Trial and Arbitration Options for a Personal Injury Claim.
Option One: a Jury Trial
In a courtroom trial where damages are expected to exceed $50,000, an eight to twelve member jury typically hears the case. Doctors and other experts must testify in person or on video. The jury decides if the defendant was negligent, then determines the size of the injured person’s monetary award.
Option Two: an Arbitration Hearing
In an arbitration hearing, a panel of three attorneys (arbitrators) set in the Court of Common Pleas decides if a defendant was negligent, then determines the damages, up to $50,000. Instead of live or video testimony, reports by doctors and other experts are introduced into evidence. The award can be appealed within 30 days, then heard by a jury or, if both parties agree, by a judge.
Alternative Arbitration Formats

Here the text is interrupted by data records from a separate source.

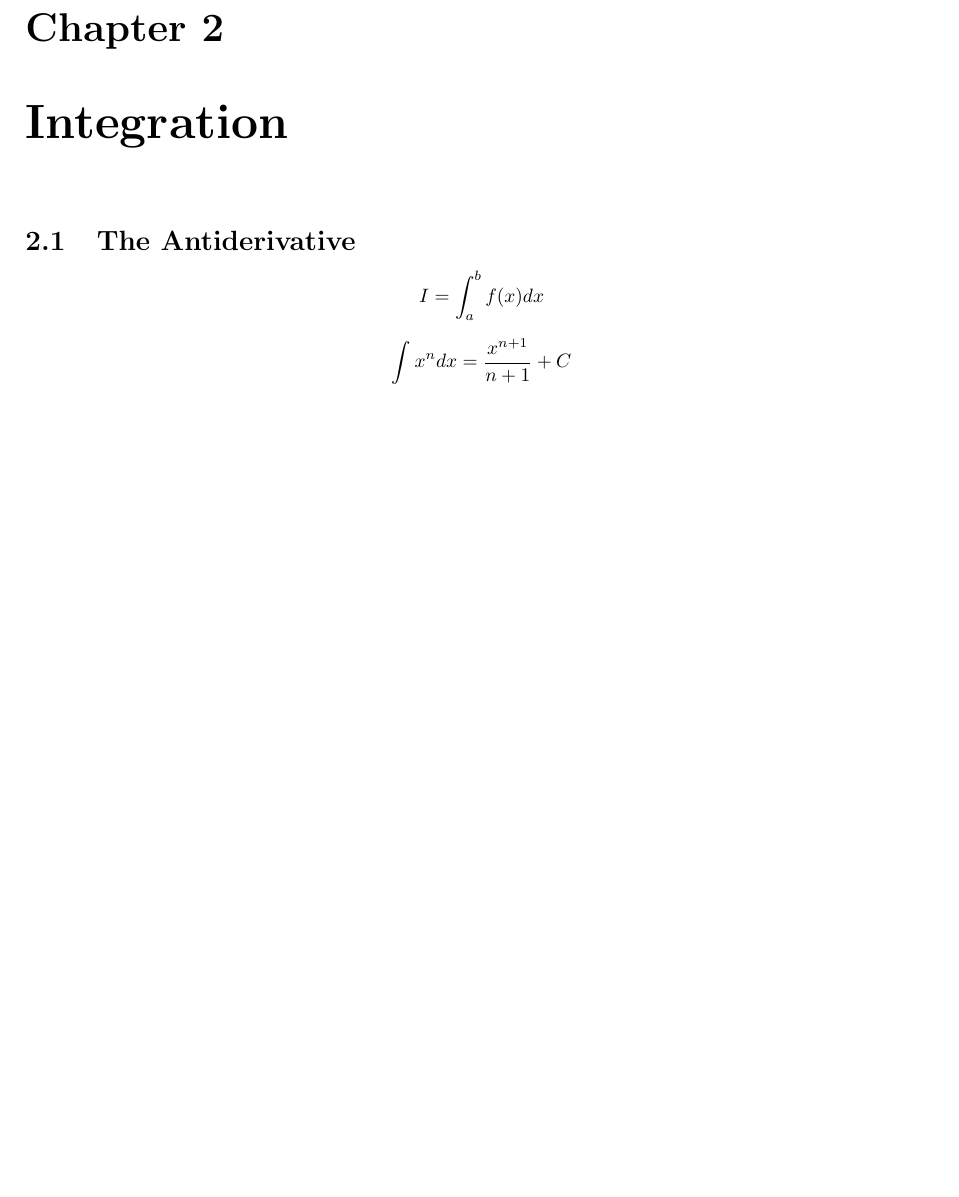
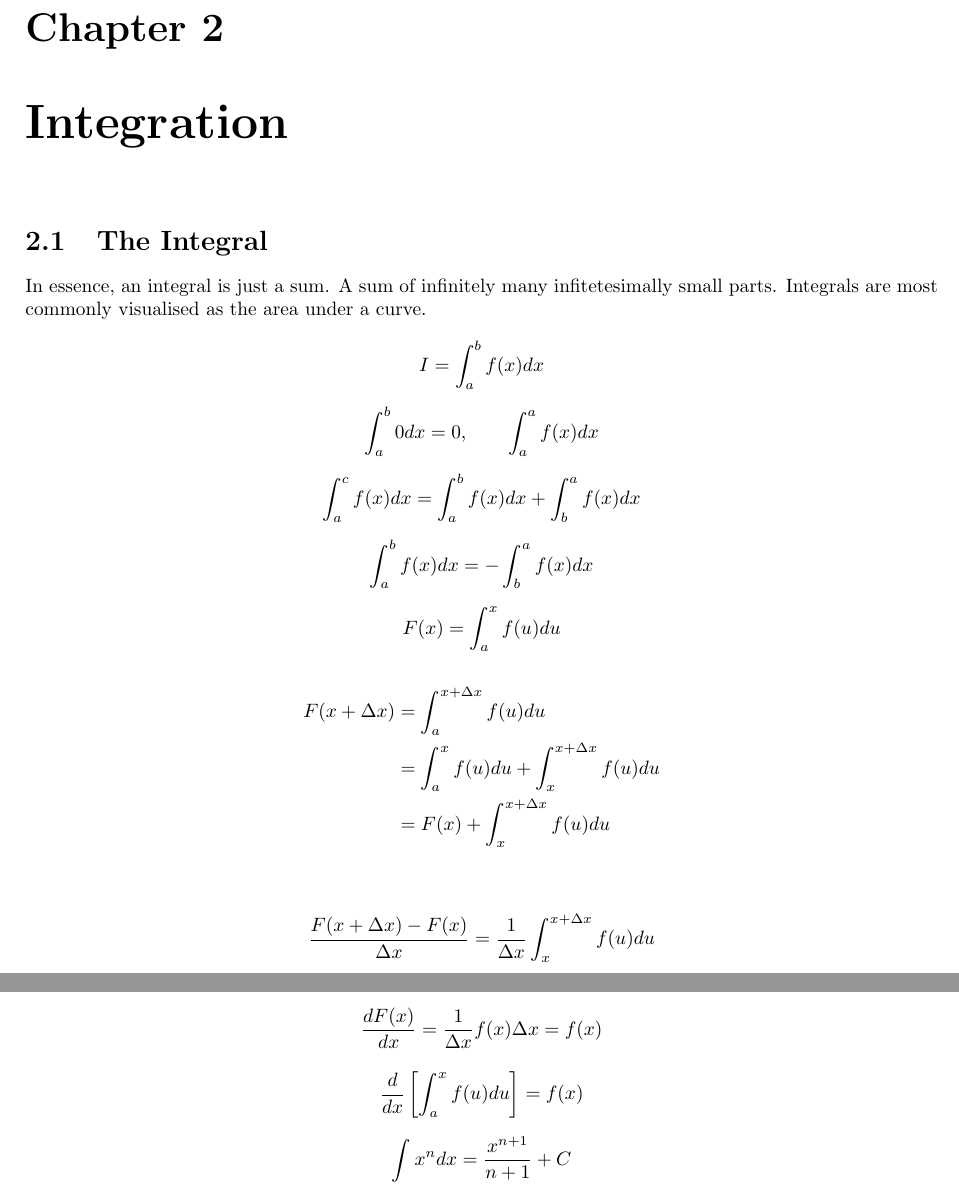
Before and after one commit to JackCT1/notes, a LaTeX document (Maths/calculus/calculus.tex, which reads Maths/calculus/chapters/integration.tex): part of page 9 of 21 before the commit and two parts of pages 9 and 10 of 22 after it, the two joined at a grey line, cut so that both start at the same text, the shorter picture padded with empty space. Compiled offline with pdfLaTeX.

Commit message:
added fundamental theorem

```diff
--- a/Maths/calculus/chapters/integration.tex
+++ b/Maths/calculus/chapters/integration.tex
@@ -1,8 +1,44 @@
 \chapter{Integration}
-\section{The Antiderivative}
+\section{The Integral}
+
+In essence, an integral is just a sum. A sum of infinitely many infitetesimally small parts.
+Integrals are most commonly visualised as the area under a curve.
 
 \begin{equation*}
     I = \int_{a}^{b} f(x)dx
+\end{equation*}
+
+\[\int_{a}^{b}0dx = 0, \qquad \int_{a}^{a}f(x)dx\]
+
+\begin{equation*}
+    \int_{a}^{c}f(x)dx = \int_{a}^{b}f(x)dx + \int_{b}^{a}f(x)dx
+\end{equation*}
+
+\begin{equation*}
+    \int_{a}^{b}f(x)dx = - \int_{b}^{a}f(x)dx
+\end{equation*}
+
+\begin{equation*}
+    F(x) = \int_{a}^{x}f(u)du
+\end{equation*}
+
+\begin{align*}
+    F(x + \Delta x) &= \int_{a}^{x + \Delta x}f(u)du\\
+    &= \int_{a}^{x}f(u)du + \int_{x}^{x + \Delta x}f(u)du\\
+    &= F(x) + \int_{x}^{x + \Delta x}f(u)du\\
+\end{align*}
+
+\begin{equation*}
+    \frac{F(x + \Delta x) - F(x)}{\Delta x} =
+    \frac{1}{\Delta x}\int_{x}^{x + \Delta x}f(u)du
+\end{equation*}
+
+\begin{equation*}
+    \frac{dF(x)}{dx} = \frac{1}{\Delta x}f(x)\Delta x = f(x)
+\end{equation*}
+
+\begin{equation*}
+    \frac{d}{dx}\left[\int_{a}^{x}f(u)du\right] = f(x)
 \end{equation*}
 
 \begin{equation*}
```
Also changed, not shown: Maths/calculus/chapters/integration.tex (4 more changed lines).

Another form of arbitration can be heard by either one or three lawyers. The attorneys of the injured person and the at-fault driver must agree to this format, and decide if the award will be binding. If they agree to three arbitrators, each attorney selects one lawyer, who together appoint a third. This attorney is considered neutral, and acts as chairperson at the hearing. The hearing typically takes place in the neutral attorney’s office, where the panel typically consider the reports of doctors and other experts, just as they do in Common Pleas arbitration.
Another common alternative, called a “High-Low Arbitration,” occurs when the attorneys for the injured person and the insurance company negotiate a maximum and minimum award. At the hearing’s conclusion, the arbitrators arrive at a dollar figure between the high and low amounts.